*THE DATA:*

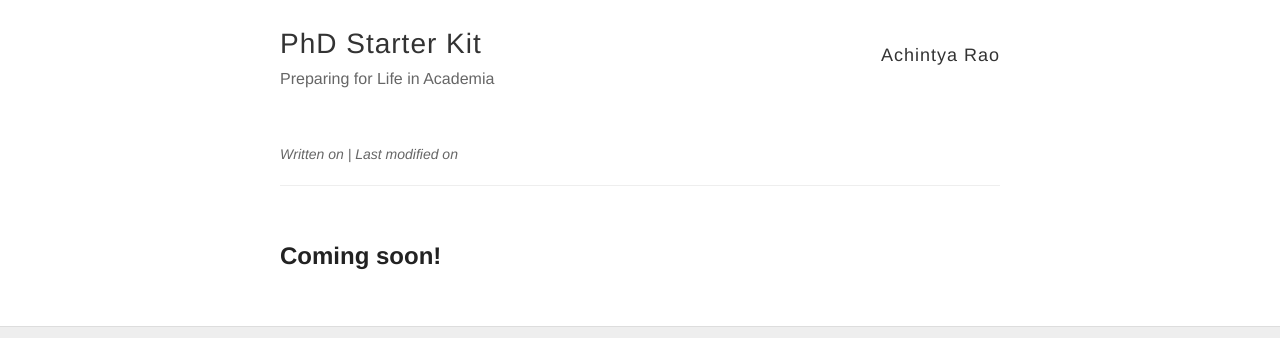
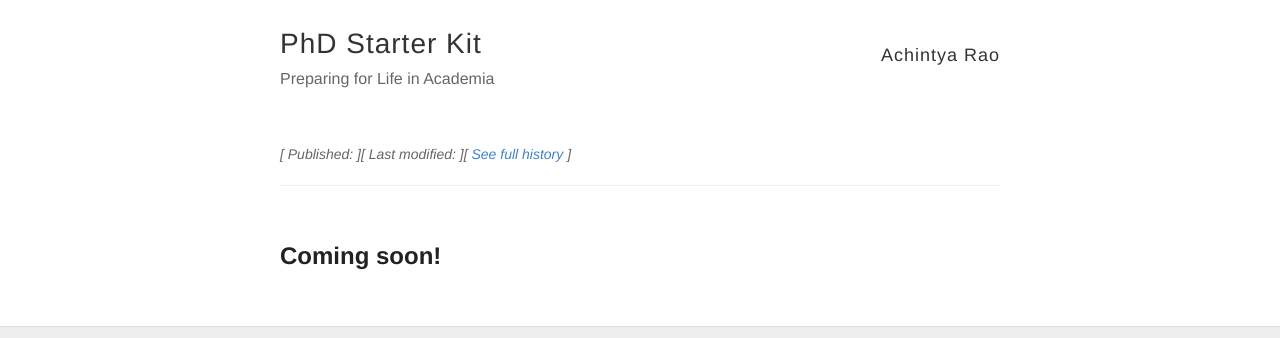
Before and after one commit to RaoOfPhysics/phd-starter-kit, a Jekyll site: the page built from index.md, in a window 1280 px wide. Shown: the top 338 px of the page. Built offline with Jekyll 4.4.1, drawn with Linux system fonts in a browser that asks for light colours.

Commit message:
Add link to versions, remove title anchor tag

```diff
--- a/_layouts/default.html
+++ b/_layouts/default.html
@@ -24,9 +24,9 @@
         <div class="container">
             <header class="masthead clearfix">
                 <div class="site-info">
-                    <h1 class="site-name"><a href="{{ site.baseurl }}/">{{ site.name }}</a></h1>
+                    <h1 class="site-name">{{ site.name }}</h1>
                     <p class="site-description">{{ site.description }}</p>
-                    <p class="date">Written on {{ page.date | date: '%d %B %Y' }} | Last modified on {{ page.modified-date | date: '%d %B %Y' }}</p>
+                    <p class="date">[ Published: {{ page.date | date: '%d %b %Y' }} ][ Last modified: {{ page.modified-date | date: '%d %b %Y' }} ][ <a href="https://github.com/RaoOfPhysics/phd-starter-kit/commits/gh-pages/index.md">See full history</a> ]</p>
                 </div>
 
                 <nav>
```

*PROBLEM STATEMENT:*
Wherever the word "date" appears in a line of the records, count that line. Say how many there are, with no other words.

*EXPECTED OUTPUT:*
2